“So many things you have acquired,” said the Master. “You must tell me their stories. What is that there, on the shelf?”

“That is a wedding vase, Master. It belonged to my grandmother.”

“And that?”

“My father’s astrolabe. He bought it from a Chinese seaman in San Francisco.”

The Master nodded. “So many things you have acquired and arranged around you. A story for each of your objects.”

He paused. “It is you who gives them context. When you die, they will lose their meaning. They will be a pearl necklace in a bag with no rope to connect them.”

Friday Fictioneers

10 thoughts on “thrift

  1. That’s not entirely true. After my Dad passed away, my brother and I went through all of his stuff. He kept pretty much everything he ever owned so we tossed a great deal of it. However, those things that had transitory meaning we kept. My son has most of my Dad’s garage now in his garage, so his benches and tools will continue to “tell stories” for many years to come.

  2. Nicely tied together, but I’m with James. My husband uses his dad’s tools often, and they will be passed on to whichever son/grandson wants them. And almost all of them tell a story. It’s pretty cool.

  3. I understand the Master, in some ways he is right; but, in a caring society, many items can go on to make new life’s,

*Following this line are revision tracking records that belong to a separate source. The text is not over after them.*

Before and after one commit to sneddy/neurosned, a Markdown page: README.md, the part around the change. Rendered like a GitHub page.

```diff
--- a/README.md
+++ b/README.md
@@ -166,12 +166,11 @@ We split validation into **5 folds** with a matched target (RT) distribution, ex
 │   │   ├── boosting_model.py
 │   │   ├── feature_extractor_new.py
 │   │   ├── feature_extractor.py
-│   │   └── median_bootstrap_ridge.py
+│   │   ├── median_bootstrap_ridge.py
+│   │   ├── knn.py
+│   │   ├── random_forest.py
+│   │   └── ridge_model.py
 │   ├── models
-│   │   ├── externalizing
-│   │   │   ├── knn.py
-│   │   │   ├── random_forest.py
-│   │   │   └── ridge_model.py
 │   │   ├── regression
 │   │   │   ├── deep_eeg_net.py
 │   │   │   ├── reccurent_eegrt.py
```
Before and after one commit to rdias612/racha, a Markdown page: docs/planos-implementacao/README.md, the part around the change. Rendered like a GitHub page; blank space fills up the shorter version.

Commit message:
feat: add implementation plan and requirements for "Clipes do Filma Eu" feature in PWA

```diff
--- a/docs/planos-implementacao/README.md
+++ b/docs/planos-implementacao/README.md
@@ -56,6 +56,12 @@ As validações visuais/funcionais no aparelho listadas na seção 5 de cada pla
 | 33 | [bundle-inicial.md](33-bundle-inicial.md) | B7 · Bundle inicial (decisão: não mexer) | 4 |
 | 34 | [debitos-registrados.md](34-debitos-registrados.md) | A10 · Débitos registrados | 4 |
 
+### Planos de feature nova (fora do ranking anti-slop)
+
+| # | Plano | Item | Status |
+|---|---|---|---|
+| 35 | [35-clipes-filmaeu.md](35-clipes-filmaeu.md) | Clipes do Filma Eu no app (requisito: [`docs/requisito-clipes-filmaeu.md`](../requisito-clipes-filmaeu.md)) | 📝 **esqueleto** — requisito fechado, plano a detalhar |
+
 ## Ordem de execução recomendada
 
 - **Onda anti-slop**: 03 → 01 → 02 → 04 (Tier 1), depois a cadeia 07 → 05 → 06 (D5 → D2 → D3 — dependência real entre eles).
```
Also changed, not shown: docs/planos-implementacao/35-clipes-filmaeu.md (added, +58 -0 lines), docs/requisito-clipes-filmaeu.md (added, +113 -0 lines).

  4. Your story has succeeded – we’re debating whether or not the Master is right! Nice one, Speedway. It’s a persuasive image, the pearl necklace without its connecting string.

Whatever.